By Denise Dunbar | firstname.lastname@example.org
Alexandria is experiencing a spike in confirmed cases of COVID-19 that is unprecedented since the city’s first residents were diagnosed back in March 2020. In the three-week period from Nov. 30 to Dec. 21, confirmed cases have risen almost tenfold, despite the city’s high overall vaccination rate.
Back on Nov. 30, Alexandria was in the “substantial” transmission rate, with 56 cases reported during the preceding seven days per 100,000 residents. That number tripled in one week, to 152.1 cases per 100,000 residents by Dec. 7 and placing Alexandria back in the “high” transmission category, according to the City of Alexandria COVID-19 data page.
By Tuesday, the last day for which data was available, that number had swelled to 551.1 total confirmed cases per 100,000 residents in the last seven days. The city’s 7-day moving average of daily confirmed actual cases (not per 100,000 residents) rose almost tenfold during those three weeks, from 13.1 per day on Nov. 30 to 129 by Dec. 21.
The data indicates that this number is still surging, as on Wednesday, the Virginia Department of Health website reported that 257 cases – not a moving average and not per 100,000 residents – of COVID-19 were reported as confirmed or probable in Alexandria in the preceding 24 hours. If the infection rate continues at this level for the next week, there would be 1,799 new cases of COVID-19 in Alexandria over that timeframe. If the infection rate continues to rise the number could be much higher.
This case spike is surprising given Alexandria’s relatively high vaccination rate. In Alexandria, 79.1% of residents ages 5 and up have received at least one COVID-19 vaccine dose, while 68.5% were fully vaccinated as of Tuesday, according to the City of Alexandria’s website.
Alexandria’s vaccination rate is slightly higher than that of Virginia as a whole, where 76.5% of residents are partially and 67.1% are fully vaccinated as of Wednesday, according to the Virginia Department of Health. Virginia’s rate topped the overall United States rate of 74% with at least one dose and 62% who are fully vaccinated as of Sunday, according to USAFacts.org.
There is no available data at this time on the percentage of people testing positive for COVID-19 who are vaccinated versus unvaccinated.
VDH data reveals that this is the third major spike of COVID-19 cases, with a couple of mini-surges, since the pandemic began almost two years ago.
This surge, which began right after Thanksgiving and with the arrival of the new Omicron COVID-19 variant, follows one in March through May 2020 and one that occurred during the holidays in 2020. It’s the steepest and largest surge in number of cases since the beginning of the pandemic.
There are three significant caveats to this leap in case totals, which could somewhat mitigate the alarming data: the positivity rate for COVID-19 tests, the impact that vaccinations will have on severe cases of COVID-19 and whether the Omicron variant causes less severe cases of COVID-19.

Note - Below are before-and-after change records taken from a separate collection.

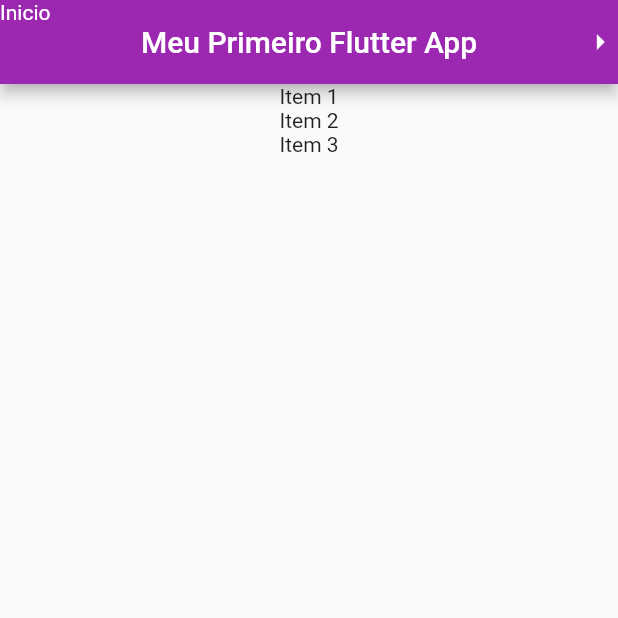
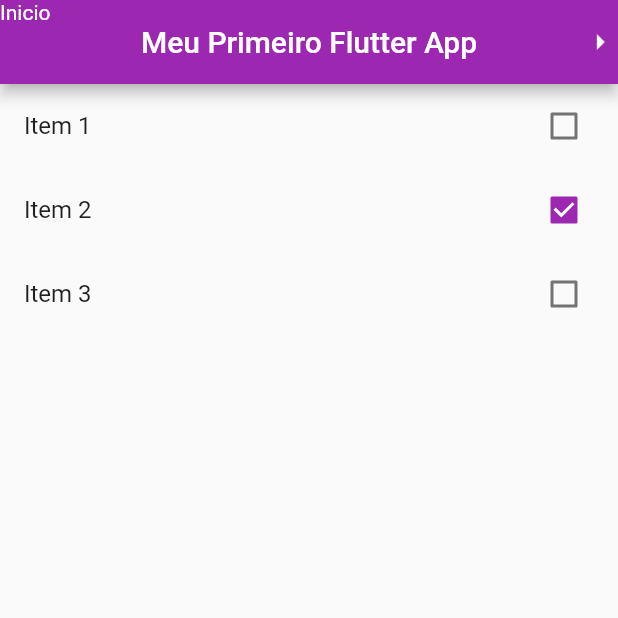
Before and after one commit to pauloantonelli/curso_flutter_balta.io, a Flutter app: the screen it shows after launch, on a phone screen of 412 x 824 dp, the top half of it. Run offline on Flutter 3.47's test engine with Material 2 defaults, Android fonts, the phone set to English and light mode, and no system bars.

Commit message:
fim da aula

```diff
--- a/lib/main.dart
+++ b/lib/main.dart
@@ -47,7 +47,15 @@ class _HomePageState extends State<HomePage> {
         body: ListView.builder(
           itemCount: widget.items.length,
           itemBuilder: (BuildContext buildContext, int index) {
-            return Center(child: Text(widget.items[index].titulo));
+            final item = widget.items[index];
+            return CheckboxListTile(
+              title: Text(item.titulo),
+              key: Key(item.titulo),
+              value: item.done,
+              onChanged: (value) {
+                print(value);
+              },
+            ); // Center(child: Text(item.titulo));
           },
         ));
   }
```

Confirmed case totals are a function of both how many people are tested as well as the positivity rate. Because free PCR tests for COVID-19, which are considered more reliable than rapid home tests, are now so readily available, more overall tests are being given than at the start of the pandemic. If more people who are perhaps asymptomatic are tested, then case totals will rise.
Widespread testing, however, was widely available when the December 2020 surge began, and case totals then did not reach the current levels.
Alexandria’s COVID-19 positivity rate was 8.6% as of Dec. 18, the most recent date for which data was available on the VDH website. This remains significantly below the peak positivity rate of 13.3% recorded on Jan. 2, 2021,* though it is the highest recorded rate since Jan. 23, 2021. To put the current positivity rate into perspective, it means that more than 91% of people who are currently receiving PCR COVID-19 tests do not have the virus.
Hospitalization and death rates remain relatively low in Alexandria, as there has been one reported death from COVID-19 since Nov. 30. There has been an uptick in COVID-19 hospitalizations in the past couple of weeks, and three additional people were hospitalized on Tuesday, but so far the rise in hospitalizations more closely mirrors the mini-surge of cases in late September and early October 2021 than the major spike this time last year.
Hospitalizations and deaths have typically lagged several weeks behind case surges, however, and the relatively stable hospitalization and death rates may be due to the fact that the current surge has happened so quickly.
There is insufficient data to draw clear conclusions about the severity of the Omicron variant, though a Reuters report this week said early data from the United Kingdom indicates Omicron is not causing less severe COVID-19 than the Delta variant there.
*Much higher positivity rates were recorded in late March to early April 2020, when COVID-19 tests were scarce and only people with observable symptoms were being tested.